Single page applications are everywhere around us, React-based, Vue or in vanillaJS. To have a good single page application you need to have a fantastic router mechanism.

Library like navigo or react-router are really great. But how do they work? Do we really need to import the entire library? Or is it ok to just use a 10% of it? In general, creating a fast and useful router is very simple and requires little less than 100 lines of code.

Requirements

Our router should be

Let’s start to code

Generally only one instance of router is used for each webapp but there are many cases where it is necessary to have more than one, for this we will not implement a Singleton pattern. Our router need 4 basic properties to work:

class Router {
  routes = [];
  mode = null;
  root = "/";

  constructor(options) {
    this.mode = window.history.pushState ? "history" : "hash";
    if (options.mode) this.mode = options.mode;
    if (options.root) this.root = options.root;
  }
}

export default Router;

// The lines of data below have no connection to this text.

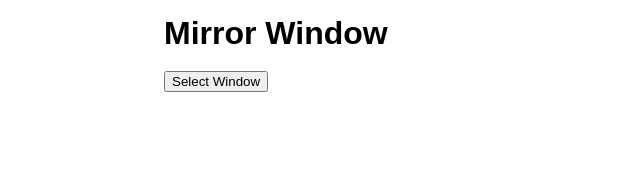
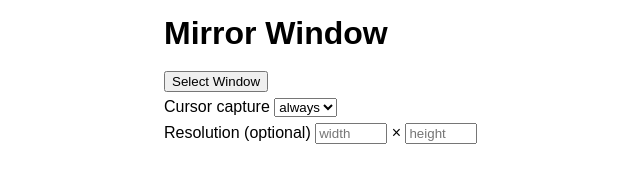
Before and after one commit to rschroll/mirror, a plain HTML site: page index.html in a window 1280 px wide. Shown: the whole page, without its empty margins (76-716 px from the left). Drawn offline with Linux system fonts and the light colour scheme.

Commit message:
Add options to mirror media

```diff
--- a/index.html
+++ b/index.html
@@ -26,7 +26,21 @@
 <body class="container">
   <h1>Mirror Window</h1>
   <div id='paused'>
-    <button onclick="startCapture()">Select Window</button>
+    <div><button onclick="startCapture()">Select Window</button></div>
+    <div>
+      Cursor capture
+      <select id="cursor">
+        <option value="always">always</option>
+        <option value="motion">motion</option>
+        <option value="never">never</option>
+      </select>
+    </div>
+    <div>
+      Resolution (optional)
+      <input id="width" type="number" min="0" max="9999" placeholder="width" />
+      &times;
+      <input id="height" type="number" min="0" max="9999" placeholder="height" />
+    </div>
   </div>
   <div id='running' hidden>
     <button onclick="stopCapture()">Stop Mirroring</button>
@@ -40,8 +54,11 @@
 
     async function startCapture() {
       let displayMediaOptions = {
-        // Chrome pics video size from current display
-        video: { cursor: 'always', /*aspectRatio: 1*/ },
+        video: {
+          cursor: $('#cursor').value,
+          width: $('#width').value || null,
+          height: $('#height').value || null
+        },
         audio: false
       };
       try {
```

Adding and removing routes

Adding or delete a route will just push or delete an element from an array

class Router {
  routes = [];
  mode = null;
  root = "/";

  constructor(options) {
    this.mode = window.history.pushState ? "history" : "hash";
    if (options.mode) this.mode = options.mode;
    if (options.root) this.root = options.root;
  }

  add = (path, cb) => {
    this.routes.push({ path, cb });
    return this;
  };

  remove = path => {
    for (let i = 0; i < this.routes.length; i += 1) {
      if (this.routes[i].path === path) {
        this.routes.slice(i, 1);
        return this;
      }
    }
    return this;
  };

  flush = () => {
    this.routes = [];
    return this;
  };
}

export default Router;

Get the current path

We obviously need to know where we are in a specific moment in our application.